### Version comparison data:
-*-
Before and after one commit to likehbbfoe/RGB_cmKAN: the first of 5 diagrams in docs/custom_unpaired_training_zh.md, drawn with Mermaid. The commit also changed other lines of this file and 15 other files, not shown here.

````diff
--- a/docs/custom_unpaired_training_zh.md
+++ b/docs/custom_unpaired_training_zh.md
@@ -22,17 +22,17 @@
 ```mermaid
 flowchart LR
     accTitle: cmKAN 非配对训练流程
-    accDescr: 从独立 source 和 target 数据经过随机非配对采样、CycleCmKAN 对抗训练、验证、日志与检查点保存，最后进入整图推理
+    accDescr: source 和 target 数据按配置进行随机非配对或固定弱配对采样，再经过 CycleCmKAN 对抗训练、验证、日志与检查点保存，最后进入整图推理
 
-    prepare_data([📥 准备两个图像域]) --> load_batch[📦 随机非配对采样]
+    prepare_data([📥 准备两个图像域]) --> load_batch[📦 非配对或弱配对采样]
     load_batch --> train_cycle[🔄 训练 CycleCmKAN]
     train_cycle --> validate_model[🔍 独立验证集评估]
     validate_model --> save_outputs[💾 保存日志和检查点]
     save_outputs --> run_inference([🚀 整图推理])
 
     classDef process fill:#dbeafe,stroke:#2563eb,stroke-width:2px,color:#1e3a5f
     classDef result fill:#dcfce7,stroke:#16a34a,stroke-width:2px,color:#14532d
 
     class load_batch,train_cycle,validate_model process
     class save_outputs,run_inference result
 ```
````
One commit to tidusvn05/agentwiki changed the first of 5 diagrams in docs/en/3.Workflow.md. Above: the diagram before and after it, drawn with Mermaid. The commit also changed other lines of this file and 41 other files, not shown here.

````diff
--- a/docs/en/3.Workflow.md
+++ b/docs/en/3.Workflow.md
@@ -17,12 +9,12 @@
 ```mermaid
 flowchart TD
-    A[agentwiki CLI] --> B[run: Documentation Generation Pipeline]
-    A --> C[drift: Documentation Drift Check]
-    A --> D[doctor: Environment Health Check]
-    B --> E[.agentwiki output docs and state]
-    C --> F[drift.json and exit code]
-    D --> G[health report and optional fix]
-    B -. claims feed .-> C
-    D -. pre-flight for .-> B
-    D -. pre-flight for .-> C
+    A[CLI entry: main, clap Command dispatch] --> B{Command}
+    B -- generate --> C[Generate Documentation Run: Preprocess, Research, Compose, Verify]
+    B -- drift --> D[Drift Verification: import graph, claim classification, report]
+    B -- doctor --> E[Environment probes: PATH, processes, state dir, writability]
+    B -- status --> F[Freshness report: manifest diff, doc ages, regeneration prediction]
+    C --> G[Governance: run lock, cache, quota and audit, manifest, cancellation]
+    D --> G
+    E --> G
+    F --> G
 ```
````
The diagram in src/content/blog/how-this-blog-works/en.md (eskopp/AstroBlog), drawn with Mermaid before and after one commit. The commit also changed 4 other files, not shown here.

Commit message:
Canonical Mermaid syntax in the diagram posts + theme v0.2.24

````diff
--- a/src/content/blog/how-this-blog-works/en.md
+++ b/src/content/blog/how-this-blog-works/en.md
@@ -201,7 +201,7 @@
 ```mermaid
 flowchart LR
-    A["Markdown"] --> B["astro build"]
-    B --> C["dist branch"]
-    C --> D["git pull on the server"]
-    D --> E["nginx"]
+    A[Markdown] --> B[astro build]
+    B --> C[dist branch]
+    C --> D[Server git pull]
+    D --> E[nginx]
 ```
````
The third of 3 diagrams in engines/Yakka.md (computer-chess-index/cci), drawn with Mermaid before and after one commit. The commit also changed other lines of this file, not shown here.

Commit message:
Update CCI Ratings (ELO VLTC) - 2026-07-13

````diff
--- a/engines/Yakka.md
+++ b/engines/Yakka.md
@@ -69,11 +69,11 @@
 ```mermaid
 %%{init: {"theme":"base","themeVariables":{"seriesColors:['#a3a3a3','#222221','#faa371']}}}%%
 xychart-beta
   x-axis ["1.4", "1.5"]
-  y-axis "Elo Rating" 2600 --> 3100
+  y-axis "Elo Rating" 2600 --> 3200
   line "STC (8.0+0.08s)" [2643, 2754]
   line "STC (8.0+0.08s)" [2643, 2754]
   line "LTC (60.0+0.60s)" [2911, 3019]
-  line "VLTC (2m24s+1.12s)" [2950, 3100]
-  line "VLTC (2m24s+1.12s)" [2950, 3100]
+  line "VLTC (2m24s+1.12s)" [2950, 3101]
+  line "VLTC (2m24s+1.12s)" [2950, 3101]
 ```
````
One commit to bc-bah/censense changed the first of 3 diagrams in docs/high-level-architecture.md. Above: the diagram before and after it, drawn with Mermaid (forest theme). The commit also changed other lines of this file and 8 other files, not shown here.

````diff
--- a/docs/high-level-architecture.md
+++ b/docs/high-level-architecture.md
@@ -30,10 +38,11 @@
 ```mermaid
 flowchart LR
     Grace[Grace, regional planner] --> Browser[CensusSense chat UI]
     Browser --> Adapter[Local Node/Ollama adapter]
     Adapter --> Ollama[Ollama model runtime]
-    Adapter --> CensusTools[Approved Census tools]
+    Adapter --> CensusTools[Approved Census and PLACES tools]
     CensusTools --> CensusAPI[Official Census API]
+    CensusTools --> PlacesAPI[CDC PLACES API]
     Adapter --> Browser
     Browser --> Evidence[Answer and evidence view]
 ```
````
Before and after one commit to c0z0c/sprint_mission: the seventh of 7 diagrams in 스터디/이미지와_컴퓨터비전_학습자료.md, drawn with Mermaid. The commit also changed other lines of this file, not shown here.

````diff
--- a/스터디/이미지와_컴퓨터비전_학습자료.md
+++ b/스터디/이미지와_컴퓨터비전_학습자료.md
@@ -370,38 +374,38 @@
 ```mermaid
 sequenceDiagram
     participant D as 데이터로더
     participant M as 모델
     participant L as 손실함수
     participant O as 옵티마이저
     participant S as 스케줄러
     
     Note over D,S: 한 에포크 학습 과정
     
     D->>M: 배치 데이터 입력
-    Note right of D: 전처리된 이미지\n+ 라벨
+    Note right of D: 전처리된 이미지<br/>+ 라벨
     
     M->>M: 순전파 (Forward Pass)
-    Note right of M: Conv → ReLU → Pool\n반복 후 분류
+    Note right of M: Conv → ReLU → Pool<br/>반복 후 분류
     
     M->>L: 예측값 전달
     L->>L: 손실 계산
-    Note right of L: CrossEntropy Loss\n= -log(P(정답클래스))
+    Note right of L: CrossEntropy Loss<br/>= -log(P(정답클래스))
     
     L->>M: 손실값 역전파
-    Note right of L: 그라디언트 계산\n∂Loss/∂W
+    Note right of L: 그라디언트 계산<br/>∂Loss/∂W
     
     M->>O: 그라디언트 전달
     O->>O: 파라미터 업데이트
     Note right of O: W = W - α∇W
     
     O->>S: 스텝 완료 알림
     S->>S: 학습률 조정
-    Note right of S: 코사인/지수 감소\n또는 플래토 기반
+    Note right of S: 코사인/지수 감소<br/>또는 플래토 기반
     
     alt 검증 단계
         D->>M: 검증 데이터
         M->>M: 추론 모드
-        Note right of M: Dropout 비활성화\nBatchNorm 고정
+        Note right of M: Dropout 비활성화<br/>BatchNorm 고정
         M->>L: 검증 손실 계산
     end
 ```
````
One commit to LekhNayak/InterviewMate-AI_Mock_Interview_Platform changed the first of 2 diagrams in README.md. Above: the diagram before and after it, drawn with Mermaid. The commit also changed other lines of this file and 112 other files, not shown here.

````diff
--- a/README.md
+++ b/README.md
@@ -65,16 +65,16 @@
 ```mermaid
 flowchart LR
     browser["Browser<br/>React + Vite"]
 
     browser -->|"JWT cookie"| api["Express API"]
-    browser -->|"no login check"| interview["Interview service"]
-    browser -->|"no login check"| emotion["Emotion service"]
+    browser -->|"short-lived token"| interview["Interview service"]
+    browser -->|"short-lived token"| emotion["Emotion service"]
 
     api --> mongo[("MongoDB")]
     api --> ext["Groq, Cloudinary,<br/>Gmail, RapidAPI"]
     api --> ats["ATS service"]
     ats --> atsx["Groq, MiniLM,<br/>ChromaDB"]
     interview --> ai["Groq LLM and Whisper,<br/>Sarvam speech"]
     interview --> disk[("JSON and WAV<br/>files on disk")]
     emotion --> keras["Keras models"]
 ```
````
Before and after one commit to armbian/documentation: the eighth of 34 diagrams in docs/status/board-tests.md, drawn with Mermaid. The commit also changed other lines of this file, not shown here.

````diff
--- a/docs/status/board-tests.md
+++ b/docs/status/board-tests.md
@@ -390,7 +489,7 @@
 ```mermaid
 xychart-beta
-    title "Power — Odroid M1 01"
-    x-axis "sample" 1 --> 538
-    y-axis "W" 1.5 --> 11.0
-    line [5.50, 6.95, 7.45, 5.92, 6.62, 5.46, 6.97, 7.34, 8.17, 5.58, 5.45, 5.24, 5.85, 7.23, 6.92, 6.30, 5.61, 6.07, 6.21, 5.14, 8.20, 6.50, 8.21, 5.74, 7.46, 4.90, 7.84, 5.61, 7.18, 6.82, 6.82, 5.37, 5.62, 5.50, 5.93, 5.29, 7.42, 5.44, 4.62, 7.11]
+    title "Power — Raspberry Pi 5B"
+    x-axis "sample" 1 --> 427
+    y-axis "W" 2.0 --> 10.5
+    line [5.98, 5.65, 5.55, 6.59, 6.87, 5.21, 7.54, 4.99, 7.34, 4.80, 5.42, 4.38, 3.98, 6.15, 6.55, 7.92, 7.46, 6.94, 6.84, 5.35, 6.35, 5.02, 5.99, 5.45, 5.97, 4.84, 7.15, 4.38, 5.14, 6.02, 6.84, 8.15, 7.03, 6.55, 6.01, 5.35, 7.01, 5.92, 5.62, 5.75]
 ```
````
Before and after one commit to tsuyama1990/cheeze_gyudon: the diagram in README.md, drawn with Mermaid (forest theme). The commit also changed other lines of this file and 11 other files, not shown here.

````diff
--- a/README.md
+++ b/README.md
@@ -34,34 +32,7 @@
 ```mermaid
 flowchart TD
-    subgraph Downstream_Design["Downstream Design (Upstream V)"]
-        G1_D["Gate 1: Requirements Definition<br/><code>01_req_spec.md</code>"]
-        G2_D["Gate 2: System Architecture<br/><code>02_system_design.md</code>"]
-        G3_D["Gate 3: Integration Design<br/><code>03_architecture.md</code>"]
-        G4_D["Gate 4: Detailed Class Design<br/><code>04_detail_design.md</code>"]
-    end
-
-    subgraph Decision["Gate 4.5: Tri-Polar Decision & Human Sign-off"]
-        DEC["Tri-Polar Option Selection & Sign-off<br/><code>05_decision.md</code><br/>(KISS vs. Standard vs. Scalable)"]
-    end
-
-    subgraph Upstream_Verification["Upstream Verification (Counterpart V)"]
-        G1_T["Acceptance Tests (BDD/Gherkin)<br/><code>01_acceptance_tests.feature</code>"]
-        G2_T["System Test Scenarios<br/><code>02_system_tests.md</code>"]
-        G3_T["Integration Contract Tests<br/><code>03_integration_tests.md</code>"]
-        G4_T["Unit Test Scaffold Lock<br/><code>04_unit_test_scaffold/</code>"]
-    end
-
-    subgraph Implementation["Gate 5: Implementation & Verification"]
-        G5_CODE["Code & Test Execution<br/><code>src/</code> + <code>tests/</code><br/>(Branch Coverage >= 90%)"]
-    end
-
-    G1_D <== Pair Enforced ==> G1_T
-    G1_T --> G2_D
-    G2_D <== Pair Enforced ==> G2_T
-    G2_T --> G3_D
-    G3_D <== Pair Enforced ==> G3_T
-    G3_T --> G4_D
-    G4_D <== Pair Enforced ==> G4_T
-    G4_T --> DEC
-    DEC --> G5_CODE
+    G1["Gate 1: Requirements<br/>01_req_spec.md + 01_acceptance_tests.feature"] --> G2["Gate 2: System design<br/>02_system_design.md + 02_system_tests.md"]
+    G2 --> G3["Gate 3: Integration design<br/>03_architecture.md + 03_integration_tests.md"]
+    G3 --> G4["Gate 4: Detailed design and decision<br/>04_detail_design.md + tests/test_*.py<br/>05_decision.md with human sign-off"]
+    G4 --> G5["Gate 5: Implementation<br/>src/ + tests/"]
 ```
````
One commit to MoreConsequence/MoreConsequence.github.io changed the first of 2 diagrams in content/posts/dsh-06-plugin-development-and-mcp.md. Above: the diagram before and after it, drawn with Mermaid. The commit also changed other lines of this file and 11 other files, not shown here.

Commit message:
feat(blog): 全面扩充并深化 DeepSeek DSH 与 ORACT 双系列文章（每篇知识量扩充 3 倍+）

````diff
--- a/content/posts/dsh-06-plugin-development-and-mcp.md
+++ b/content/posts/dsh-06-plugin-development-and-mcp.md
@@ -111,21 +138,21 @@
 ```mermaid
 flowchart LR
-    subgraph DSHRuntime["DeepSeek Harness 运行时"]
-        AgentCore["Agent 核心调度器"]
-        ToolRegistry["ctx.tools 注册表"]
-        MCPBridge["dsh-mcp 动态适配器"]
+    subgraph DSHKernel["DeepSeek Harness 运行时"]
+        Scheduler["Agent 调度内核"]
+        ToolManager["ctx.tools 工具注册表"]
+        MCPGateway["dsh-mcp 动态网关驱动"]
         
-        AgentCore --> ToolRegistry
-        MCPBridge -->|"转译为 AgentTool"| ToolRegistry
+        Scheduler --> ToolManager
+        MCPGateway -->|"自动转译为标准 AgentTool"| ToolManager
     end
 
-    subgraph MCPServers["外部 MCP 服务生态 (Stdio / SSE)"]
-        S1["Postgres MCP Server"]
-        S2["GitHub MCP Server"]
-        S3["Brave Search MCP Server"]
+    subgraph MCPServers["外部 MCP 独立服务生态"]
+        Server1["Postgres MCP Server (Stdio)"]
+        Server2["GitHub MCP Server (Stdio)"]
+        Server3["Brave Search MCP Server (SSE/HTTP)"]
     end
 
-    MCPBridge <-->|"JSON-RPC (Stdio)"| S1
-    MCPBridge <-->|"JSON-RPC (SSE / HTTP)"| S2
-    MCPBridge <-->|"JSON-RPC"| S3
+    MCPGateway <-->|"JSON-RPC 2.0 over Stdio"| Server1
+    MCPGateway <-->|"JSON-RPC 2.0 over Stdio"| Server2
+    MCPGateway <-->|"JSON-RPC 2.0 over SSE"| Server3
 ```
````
-*-
### Directions for this task:
Only one number is expected: the count of lines in the entries holding the string "subgraph".

### Result of the task:
8